_Exercise details_:
Scan the records below. Report the number of lines containing the word "files", and nothing more.

(Revision comparison data)
=-=-=

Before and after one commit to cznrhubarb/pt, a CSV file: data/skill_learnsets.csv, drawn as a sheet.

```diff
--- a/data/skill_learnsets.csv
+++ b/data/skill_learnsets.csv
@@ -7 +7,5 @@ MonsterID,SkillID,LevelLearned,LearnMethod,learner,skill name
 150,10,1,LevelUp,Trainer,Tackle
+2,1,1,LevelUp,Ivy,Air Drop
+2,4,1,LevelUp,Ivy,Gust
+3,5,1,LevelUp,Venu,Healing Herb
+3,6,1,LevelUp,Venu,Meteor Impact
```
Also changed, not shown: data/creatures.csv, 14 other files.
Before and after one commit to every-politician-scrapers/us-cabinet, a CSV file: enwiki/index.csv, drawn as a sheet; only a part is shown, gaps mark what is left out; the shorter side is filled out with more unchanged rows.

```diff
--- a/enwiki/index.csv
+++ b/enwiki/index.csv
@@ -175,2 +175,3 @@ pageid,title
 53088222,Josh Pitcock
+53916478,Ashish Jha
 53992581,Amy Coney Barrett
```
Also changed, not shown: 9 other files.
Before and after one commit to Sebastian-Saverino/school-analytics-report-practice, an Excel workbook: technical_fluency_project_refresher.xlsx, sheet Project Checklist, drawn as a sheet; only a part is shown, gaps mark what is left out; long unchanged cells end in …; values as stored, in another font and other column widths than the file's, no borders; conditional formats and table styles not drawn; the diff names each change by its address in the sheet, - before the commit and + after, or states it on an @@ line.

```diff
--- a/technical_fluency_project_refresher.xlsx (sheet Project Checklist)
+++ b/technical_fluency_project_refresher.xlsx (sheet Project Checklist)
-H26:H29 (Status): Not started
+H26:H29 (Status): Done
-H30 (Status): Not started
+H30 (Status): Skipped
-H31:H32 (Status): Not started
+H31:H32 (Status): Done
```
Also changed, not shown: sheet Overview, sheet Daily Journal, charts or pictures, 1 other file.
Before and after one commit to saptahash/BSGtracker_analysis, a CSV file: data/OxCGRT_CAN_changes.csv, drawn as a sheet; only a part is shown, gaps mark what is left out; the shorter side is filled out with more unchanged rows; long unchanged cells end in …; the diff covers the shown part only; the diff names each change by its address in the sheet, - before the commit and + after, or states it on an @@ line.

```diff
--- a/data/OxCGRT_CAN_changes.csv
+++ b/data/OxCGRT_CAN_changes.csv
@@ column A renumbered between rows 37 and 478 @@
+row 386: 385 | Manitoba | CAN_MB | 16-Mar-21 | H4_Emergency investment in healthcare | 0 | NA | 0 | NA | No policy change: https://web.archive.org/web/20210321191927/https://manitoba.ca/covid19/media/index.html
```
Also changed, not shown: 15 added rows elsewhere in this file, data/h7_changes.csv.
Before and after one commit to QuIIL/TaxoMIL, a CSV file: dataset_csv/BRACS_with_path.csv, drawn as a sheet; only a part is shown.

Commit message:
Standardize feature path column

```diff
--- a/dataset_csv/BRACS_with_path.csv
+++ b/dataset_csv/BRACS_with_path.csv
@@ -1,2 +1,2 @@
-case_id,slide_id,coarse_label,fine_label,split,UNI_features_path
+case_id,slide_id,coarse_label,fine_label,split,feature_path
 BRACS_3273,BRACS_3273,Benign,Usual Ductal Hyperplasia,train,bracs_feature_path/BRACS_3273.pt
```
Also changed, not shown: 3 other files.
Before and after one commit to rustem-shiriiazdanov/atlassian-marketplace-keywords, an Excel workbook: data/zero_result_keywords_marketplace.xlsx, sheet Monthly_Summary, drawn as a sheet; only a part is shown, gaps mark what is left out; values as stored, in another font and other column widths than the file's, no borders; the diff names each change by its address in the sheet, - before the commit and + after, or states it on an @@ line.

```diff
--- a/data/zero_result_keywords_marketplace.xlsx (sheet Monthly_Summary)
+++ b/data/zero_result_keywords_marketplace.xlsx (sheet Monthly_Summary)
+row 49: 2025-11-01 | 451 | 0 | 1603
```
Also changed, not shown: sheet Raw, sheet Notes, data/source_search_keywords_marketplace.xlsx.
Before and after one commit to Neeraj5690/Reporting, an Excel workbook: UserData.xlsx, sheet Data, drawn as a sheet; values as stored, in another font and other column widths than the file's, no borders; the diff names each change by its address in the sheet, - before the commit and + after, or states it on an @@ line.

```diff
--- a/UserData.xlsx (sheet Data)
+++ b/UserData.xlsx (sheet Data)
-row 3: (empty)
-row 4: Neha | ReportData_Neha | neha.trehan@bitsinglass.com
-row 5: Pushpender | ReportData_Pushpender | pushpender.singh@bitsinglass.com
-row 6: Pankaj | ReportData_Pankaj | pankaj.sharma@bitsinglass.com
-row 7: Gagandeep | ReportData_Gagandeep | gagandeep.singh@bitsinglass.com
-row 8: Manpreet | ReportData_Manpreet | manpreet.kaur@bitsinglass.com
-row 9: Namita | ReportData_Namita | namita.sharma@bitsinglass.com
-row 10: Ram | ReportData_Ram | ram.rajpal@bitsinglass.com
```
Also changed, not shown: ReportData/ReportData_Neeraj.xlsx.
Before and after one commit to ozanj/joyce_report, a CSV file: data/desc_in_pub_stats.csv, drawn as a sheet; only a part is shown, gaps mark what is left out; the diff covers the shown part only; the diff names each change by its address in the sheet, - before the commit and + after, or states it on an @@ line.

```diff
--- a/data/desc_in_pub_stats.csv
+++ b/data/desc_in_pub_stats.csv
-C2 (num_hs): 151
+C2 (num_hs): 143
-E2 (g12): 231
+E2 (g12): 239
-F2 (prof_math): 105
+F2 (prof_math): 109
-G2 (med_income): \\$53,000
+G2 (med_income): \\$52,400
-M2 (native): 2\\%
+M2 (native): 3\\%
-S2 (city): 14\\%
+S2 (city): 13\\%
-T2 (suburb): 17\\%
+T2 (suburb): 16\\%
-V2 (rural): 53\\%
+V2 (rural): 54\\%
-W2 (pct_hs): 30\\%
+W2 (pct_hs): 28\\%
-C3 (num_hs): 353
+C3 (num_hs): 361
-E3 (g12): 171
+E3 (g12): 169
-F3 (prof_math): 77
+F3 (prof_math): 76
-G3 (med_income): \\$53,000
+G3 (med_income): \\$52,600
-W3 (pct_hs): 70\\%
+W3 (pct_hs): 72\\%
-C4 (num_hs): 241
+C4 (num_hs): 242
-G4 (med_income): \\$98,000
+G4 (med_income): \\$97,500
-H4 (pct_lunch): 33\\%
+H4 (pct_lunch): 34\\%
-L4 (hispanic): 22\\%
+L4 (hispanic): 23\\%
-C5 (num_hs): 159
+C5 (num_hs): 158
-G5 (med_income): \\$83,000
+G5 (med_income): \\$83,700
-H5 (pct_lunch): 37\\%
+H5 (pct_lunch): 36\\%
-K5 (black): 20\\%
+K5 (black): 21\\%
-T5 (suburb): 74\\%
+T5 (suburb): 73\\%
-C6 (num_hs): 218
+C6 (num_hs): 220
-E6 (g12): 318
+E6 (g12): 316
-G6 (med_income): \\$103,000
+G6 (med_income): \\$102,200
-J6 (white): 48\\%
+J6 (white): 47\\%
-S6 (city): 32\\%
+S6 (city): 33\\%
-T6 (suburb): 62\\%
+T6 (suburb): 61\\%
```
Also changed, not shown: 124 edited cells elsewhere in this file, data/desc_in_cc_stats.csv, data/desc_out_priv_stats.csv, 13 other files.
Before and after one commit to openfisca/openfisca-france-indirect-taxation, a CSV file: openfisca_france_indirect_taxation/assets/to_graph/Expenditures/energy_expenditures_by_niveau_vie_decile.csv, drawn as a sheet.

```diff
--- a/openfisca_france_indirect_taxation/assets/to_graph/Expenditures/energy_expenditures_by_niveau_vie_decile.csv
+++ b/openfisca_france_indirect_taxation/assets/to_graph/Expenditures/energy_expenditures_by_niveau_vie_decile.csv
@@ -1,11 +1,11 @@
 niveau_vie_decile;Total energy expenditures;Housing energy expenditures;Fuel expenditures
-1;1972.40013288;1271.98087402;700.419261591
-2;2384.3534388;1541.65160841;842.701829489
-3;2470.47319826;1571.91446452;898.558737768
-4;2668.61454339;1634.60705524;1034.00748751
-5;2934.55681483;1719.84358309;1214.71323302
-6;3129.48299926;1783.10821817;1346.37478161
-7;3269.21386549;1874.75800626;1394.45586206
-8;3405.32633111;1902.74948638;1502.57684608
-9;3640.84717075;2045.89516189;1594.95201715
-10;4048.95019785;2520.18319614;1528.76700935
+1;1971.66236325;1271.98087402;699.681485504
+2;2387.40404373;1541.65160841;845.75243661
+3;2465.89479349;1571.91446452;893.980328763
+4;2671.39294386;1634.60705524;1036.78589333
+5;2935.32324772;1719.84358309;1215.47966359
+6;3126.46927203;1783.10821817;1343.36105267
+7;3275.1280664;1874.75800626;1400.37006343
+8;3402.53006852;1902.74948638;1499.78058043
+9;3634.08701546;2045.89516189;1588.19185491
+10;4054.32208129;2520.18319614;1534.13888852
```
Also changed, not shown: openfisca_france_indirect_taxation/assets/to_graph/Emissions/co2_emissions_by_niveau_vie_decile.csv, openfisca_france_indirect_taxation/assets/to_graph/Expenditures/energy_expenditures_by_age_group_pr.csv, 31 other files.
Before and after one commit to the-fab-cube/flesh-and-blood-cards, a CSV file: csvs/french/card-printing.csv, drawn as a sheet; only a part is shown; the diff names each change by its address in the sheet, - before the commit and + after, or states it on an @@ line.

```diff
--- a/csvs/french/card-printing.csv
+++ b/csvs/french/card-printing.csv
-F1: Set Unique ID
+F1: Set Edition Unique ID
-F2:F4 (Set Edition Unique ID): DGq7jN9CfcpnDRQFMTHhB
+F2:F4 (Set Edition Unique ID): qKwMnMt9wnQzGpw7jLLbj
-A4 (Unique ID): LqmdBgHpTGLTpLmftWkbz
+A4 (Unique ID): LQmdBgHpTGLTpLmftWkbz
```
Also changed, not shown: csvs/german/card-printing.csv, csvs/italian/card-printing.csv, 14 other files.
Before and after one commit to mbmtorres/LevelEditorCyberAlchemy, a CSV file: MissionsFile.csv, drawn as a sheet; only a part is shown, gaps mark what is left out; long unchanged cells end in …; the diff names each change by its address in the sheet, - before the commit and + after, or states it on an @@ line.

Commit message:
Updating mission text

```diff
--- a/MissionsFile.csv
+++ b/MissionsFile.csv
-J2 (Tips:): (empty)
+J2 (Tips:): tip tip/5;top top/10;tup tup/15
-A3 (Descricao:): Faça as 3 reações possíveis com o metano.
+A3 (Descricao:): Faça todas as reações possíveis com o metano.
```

=-=-=

_Solution for this task_:
6